● Data supplied
+ + +

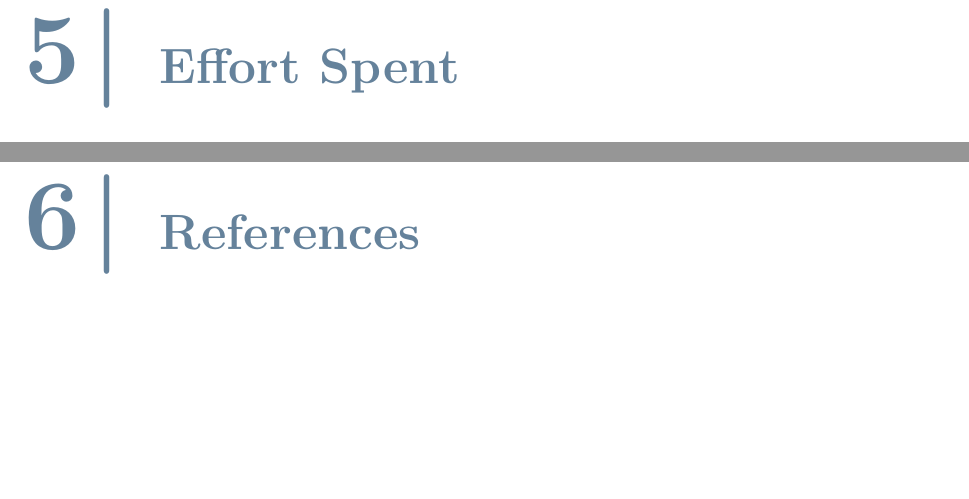
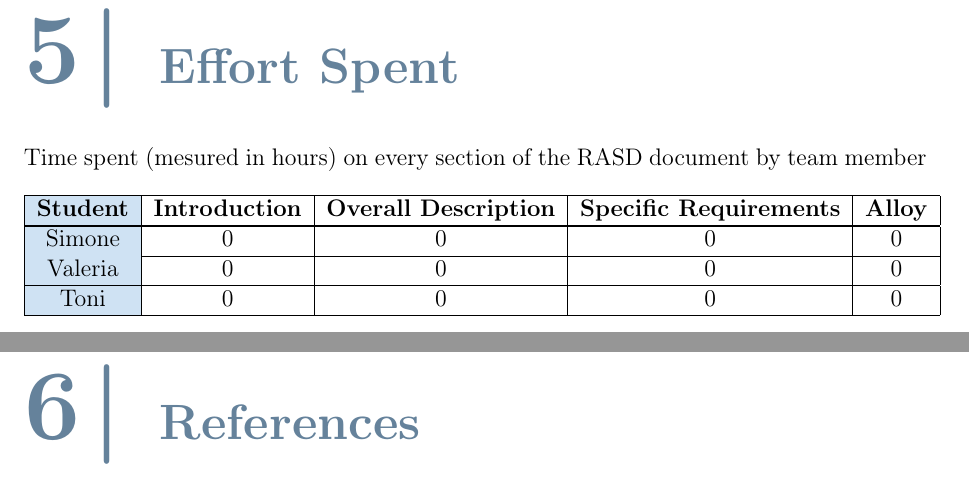
Before and after one commit to simolillo/StudentsCompanies-WebApp, a LaTeX thesis (RASD/RASD LaTex/Thesis.tex, which reads RASD/RASD LaTex/Chapter_5.tex): two parts of pages 67 and 68 of 72, joined at a grey line, cut so that both start at the same text, the shorter picture padded with empty space. Compiled offline with pdfLaTeX.

Commit message:
Chapter_5

```diff
--- a/RASD/RASD LaTex/Chapter_5.tex
+++ b/RASD/RASD LaTex/Chapter_5.tex
@@ -1 +1,15 @@
 \chapter{Effort Spent}
+Time spent (mesured in hours) on every section of the RASD document by team member
+
+\begin{longtable}{|>{\columncolor[HTML]{CFE2F3}}c|c|c|c|c|}
+    \hline
+    \textbf{Student} & \textbf{Introduction} & \textbf{Overall Description} & \textbf{Specific Requirements} & \textbf{Alloy}\\ \hline
+    \endfirsthead
+    \hline
+    \textbf{Student} & \textbf{Introduction} & \textbf{Overall Description} & \textbf{Specific Requirements} & \textbf{Alloy}\\ \hline    \endhead
+    \hline
+
+    Simone & 0 & 0 & 0 & 0 \\ \hline
+    Valeria & 0 & 0 & 0 & 0\\ \hline
+    Toni & 0 & 0 & 0 &0 \\ \hline
+\end{longtable}
```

+ + +

● Brief
Everything in the listing above, apart from its pictures, must be repeated exactly.

● Exercise output
Before and after one commit to simolillo/StudentsCompanies-WebApp, a LaTeX thesis (RASD/RASD LaTex/Thesis.tex, which reads RASD/RASD LaTex/Chapter_5.tex): two parts of pages 67 and 68 of 72, joined at a grey line, cut so that both start at the same text, the shorter picture padded with empty space. Compiled offline with pdfLaTeX.

Commit message:
Chapter_5

```diff
--- a/RASD/RASD LaTex/Chapter_5.tex
+++ b/RASD/RASD LaTex/Chapter_5.tex
@@ -1 +1,15 @@
 \chapter{Effort Spent}
+Time spent (mesured in hours) on every section of the RASD document by team member
+
+\begin{longtable}{|>{\columncolor[HTML]{CFE2F3}}c|c|c|c|c|}
+    \hline
+    \textbf{Student} & \textbf{Introduction} & \textbf{Overall Description} & \textbf{Specific Requirements} & \textbf{Alloy}\\ \hline
+    \endfirsthead
+    \hline
+    \textbf{Student} & \textbf{Introduction} & \textbf{Overall Description} & \textbf{Specific Requirements} & \textbf{Alloy}\\ \hline    \endhead
+    \hline
+
+    Simone & 0 & 0 & 0 & 0 \\ \hline
+    Valeria & 0 & 0 & 0 & 0\\ \hline
+    Toni & 0 & 0 & 0 &0 \\ \hline
+\end{longtable}
```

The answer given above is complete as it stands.